- [RECORDS SHOWN]:
========================================
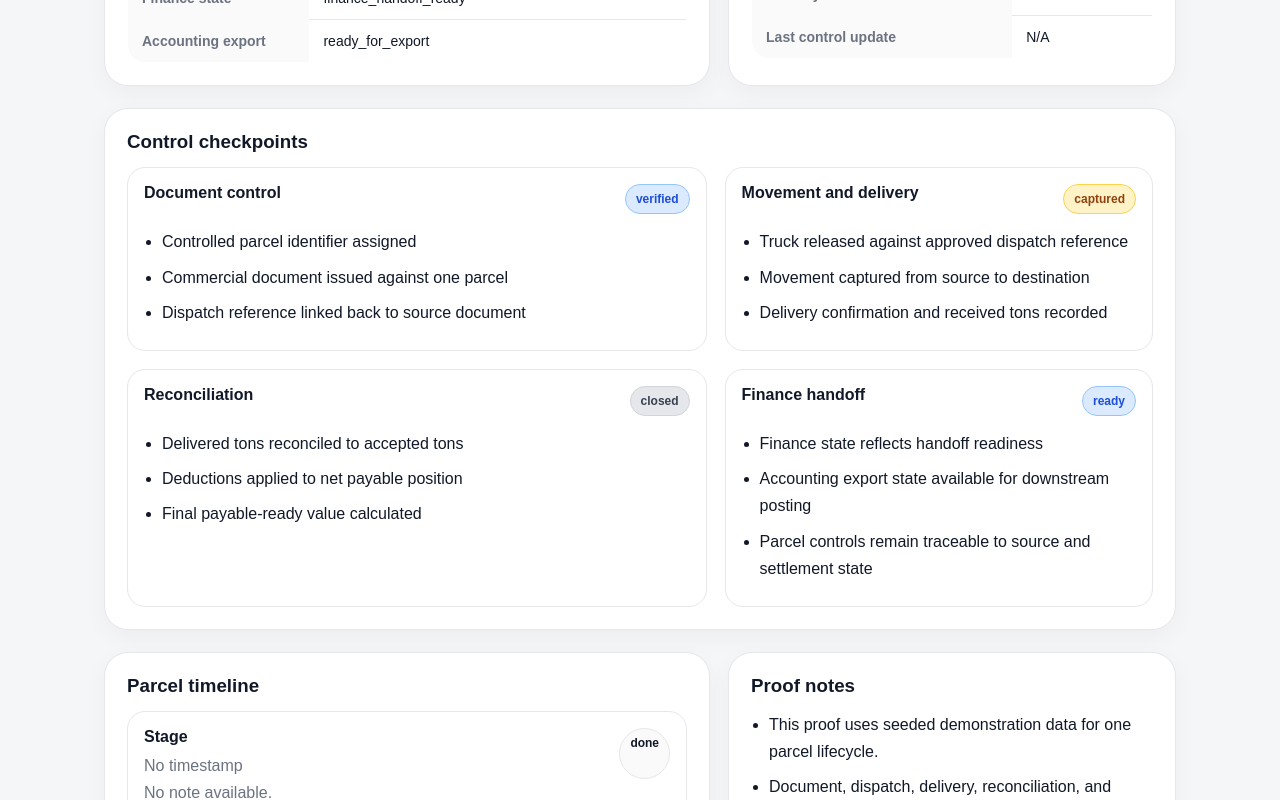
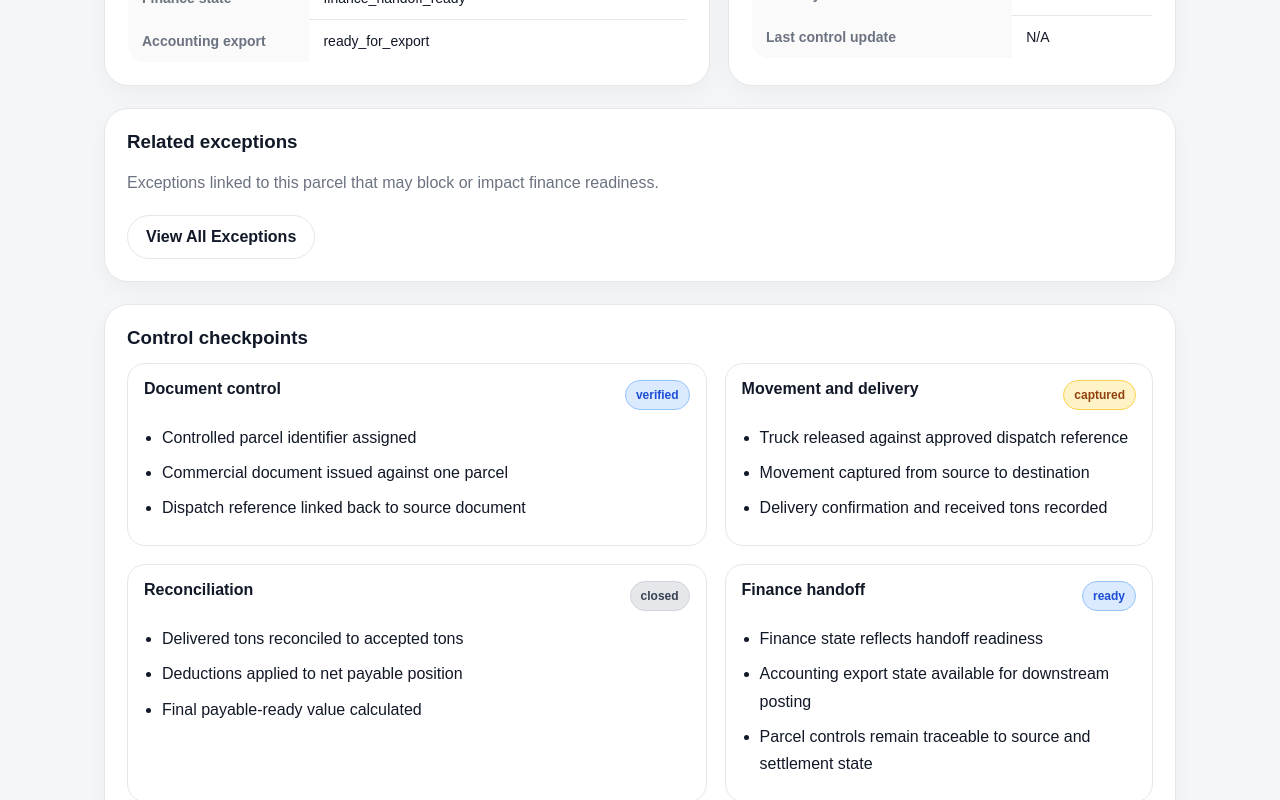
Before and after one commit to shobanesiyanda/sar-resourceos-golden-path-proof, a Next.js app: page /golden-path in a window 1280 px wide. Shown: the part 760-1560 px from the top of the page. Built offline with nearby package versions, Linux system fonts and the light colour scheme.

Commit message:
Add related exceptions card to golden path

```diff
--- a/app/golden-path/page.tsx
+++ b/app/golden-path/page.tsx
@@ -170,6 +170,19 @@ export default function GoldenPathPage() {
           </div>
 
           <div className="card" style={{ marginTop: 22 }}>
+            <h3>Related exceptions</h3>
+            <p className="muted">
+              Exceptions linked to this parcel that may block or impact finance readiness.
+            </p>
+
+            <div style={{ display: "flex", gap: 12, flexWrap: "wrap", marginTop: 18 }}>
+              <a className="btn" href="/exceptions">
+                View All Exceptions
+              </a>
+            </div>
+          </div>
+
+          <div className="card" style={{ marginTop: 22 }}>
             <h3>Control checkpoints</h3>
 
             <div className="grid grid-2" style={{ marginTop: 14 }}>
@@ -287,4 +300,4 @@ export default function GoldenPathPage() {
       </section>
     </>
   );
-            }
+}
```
========================================
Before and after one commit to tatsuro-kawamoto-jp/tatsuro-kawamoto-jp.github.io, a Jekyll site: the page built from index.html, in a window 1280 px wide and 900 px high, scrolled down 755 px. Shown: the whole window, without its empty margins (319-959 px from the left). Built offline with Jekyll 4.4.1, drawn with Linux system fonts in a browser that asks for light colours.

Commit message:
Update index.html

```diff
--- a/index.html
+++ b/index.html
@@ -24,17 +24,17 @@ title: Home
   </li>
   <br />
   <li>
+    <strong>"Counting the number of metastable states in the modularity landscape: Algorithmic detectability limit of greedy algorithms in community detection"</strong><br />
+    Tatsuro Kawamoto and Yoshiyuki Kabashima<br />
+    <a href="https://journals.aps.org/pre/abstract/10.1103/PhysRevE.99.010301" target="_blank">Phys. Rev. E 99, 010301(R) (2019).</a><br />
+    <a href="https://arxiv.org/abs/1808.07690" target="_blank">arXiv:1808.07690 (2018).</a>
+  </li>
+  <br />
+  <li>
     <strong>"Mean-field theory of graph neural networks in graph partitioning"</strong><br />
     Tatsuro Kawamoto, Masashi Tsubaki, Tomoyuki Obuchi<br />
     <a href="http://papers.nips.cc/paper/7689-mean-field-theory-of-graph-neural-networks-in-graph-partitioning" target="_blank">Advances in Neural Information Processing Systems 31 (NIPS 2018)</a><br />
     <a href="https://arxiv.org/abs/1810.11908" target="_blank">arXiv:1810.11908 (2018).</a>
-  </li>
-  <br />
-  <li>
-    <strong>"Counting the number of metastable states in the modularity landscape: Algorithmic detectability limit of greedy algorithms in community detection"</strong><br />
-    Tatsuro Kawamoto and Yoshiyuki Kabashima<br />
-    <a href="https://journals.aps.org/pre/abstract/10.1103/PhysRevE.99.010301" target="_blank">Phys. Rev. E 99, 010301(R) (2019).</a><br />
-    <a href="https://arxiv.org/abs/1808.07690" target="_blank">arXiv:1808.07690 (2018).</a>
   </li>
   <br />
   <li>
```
========================================
- [DIRECTIONS]: Which lines in the material above include the string "className"? Pull them out.

- [ANSWER FOR THE TASK]:
           <div className="card" style={{ marginTop: 22 }}>
+            <p className="muted">
+              <a className="btn" href="/exceptions">
+          <div className="card" style={{ marginTop: 22 }}>
             <div className="grid grid-2" style={{ marginTop: 14 }}>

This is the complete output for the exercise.